*MATERIAL FOR THE TASK*:
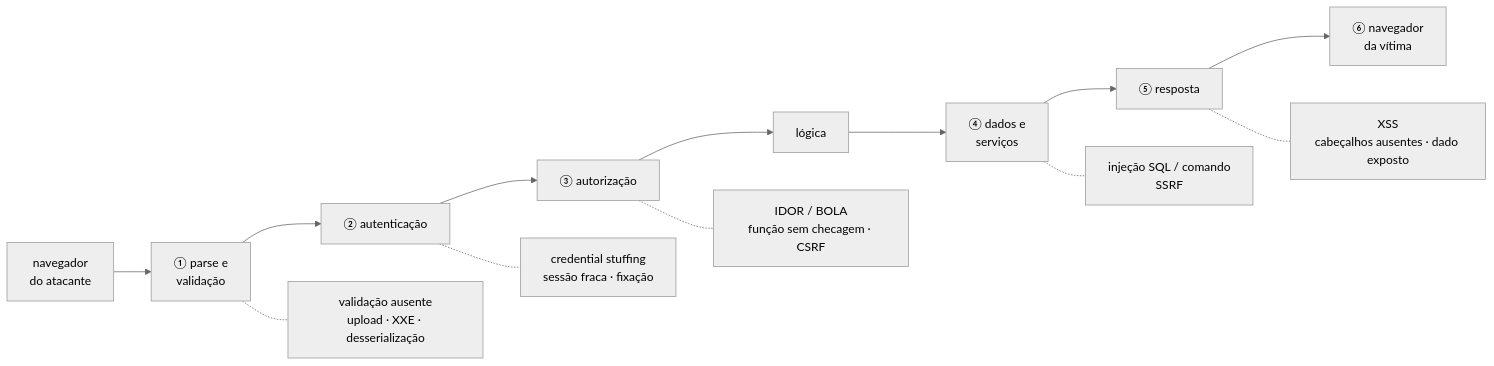
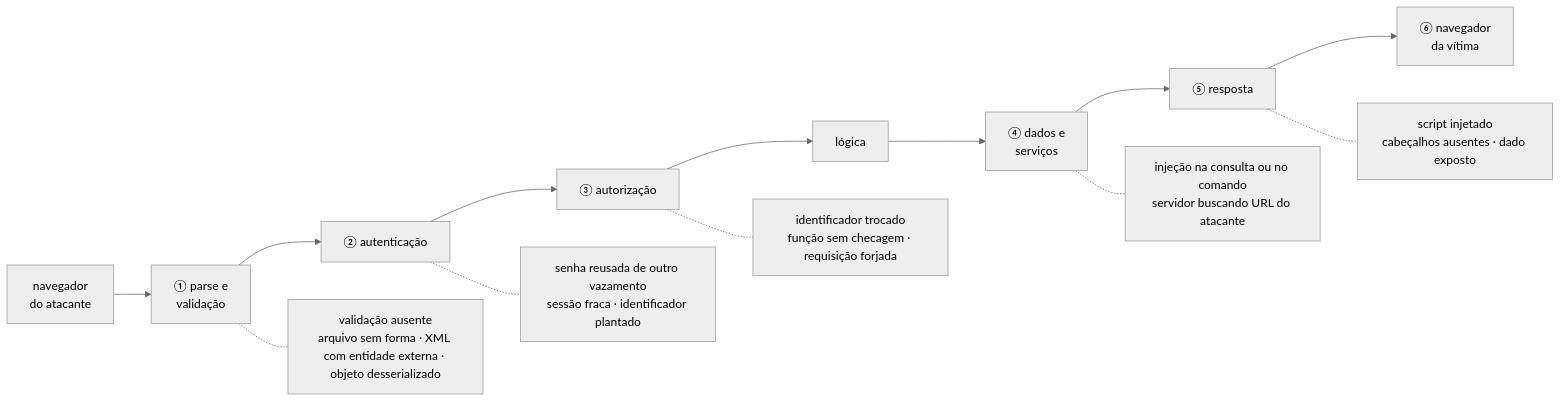
The diagram in 04-vulnerabilidades-em-aplicacoes-web/dissertacao-modelo.md (CosmIA-Lab/LAB-SDLC-IA-SEC), drawn with Mermaid (neutral theme) before and after one commit. The commit also changed 8 other files, not shown here.

````diff
--- a/04-vulnerabilidades-em-aplicacoes-web/dissertacao-modelo.md
+++ b/04-vulnerabilidades-em-aplicacoes-web/dissertacao-modelo.md
@@ -42,9 +42,9 @@
 ```mermaid
 flowchart LR
     B1["navegador<br/>do atacante"] --> V["① parse e<br/>validação"] --> AN["② autenticação"] --> AZ["③ autorização"] --> LG["lógica"] --> DT["④ dados e<br/>serviços"] --> RS["⑤ resposta"] --> B2["⑥ navegador<br/>da vítima"]
-    V -.- v1["validação ausente<br/>upload · XXE · desserialização"]
-    AN -.- v2["credential stuffing<br/>sessão fraca · fixação"]
-    AZ -.- v3["IDOR / BOLA<br/>função sem checagem · CSRF"]
-    DT -.- v4["injeção SQL / comando<br/>SSRF"]
-    RS -.- v5["XSS<br/>cabeçalhos ausentes · dado exposto"]
+    V -.- v1["validação ausente<br/>arquivo sem forma · XML com entidade externa · objeto desserializado"]
+    AN -.- v2["senha reusada de outro vazamento<br/>sessão fraca · identificador plantado"]
+    AZ -.- v3["identificador trocado<br/>função sem checagem · requisição forjada"]
+    DT -.- v4["injeção na consulta ou no comando<br/>servidor buscando URL do atacante"]
+    RS -.- v5["script injetado<br/>cabeçalhos ausentes · dado exposto"]
 ```
````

*PROBLEM TO SOLVE*:
Make an exact copy of every entry above, minus the images.

*FINAL ANSWER*:
The diagram in 04-vulnerabilidades-em-aplicacoes-web/dissertacao-modelo.md (CosmIA-Lab/LAB-SDLC-IA-SEC), drawn with Mermaid (neutral theme) before and after one commit. The commit also changed 8 other files, not shown here.

````diff
--- a/04-vulnerabilidades-em-aplicacoes-web/dissertacao-modelo.md
+++ b/04-vulnerabilidades-em-aplicacoes-web/dissertacao-modelo.md
@@ -42,9 +42,9 @@
 ```mermaid
 flowchart LR
     B1["navegador<br/>do atacante"] --> V["① parse e<br/>validação"] --> AN["② autenticação"] --> AZ["③ autorização"] --> LG["lógica"] --> DT["④ dados e<br/>serviços"] --> RS["⑤ resposta"] --> B2["⑥ navegador<br/>da vítima"]
-    V -.- v1["validação ausente<br/>upload · XXE · desserialização"]
-    AN -.- v2["credential stuffing<br/>sessão fraca · fixação"]
-    AZ -.- v3["IDOR / BOLA<br/>função sem checagem · CSRF"]
-    DT -.- v4["injeção SQL / comando<br/>SSRF"]
-    RS -.- v5["XSS<br/>cabeçalhos ausentes · dado exposto"]
+    V -.- v1["validação ausente<br/>arquivo sem forma · XML com entidade externa · objeto desserializado"]
+    AN -.- v2["senha reusada de outro vazamento<br/>sessão fraca · identificador plantado"]
+    AZ -.- v3["identificador trocado<br/>função sem checagem · requisição forjada"]
+    DT -.- v4["injeção na consulta ou no comando<br/>servidor buscando URL do atacante"]
+    RS -.- v5["script injetado<br/>cabeçalhos ausentes · dado exposto"]
 ```
````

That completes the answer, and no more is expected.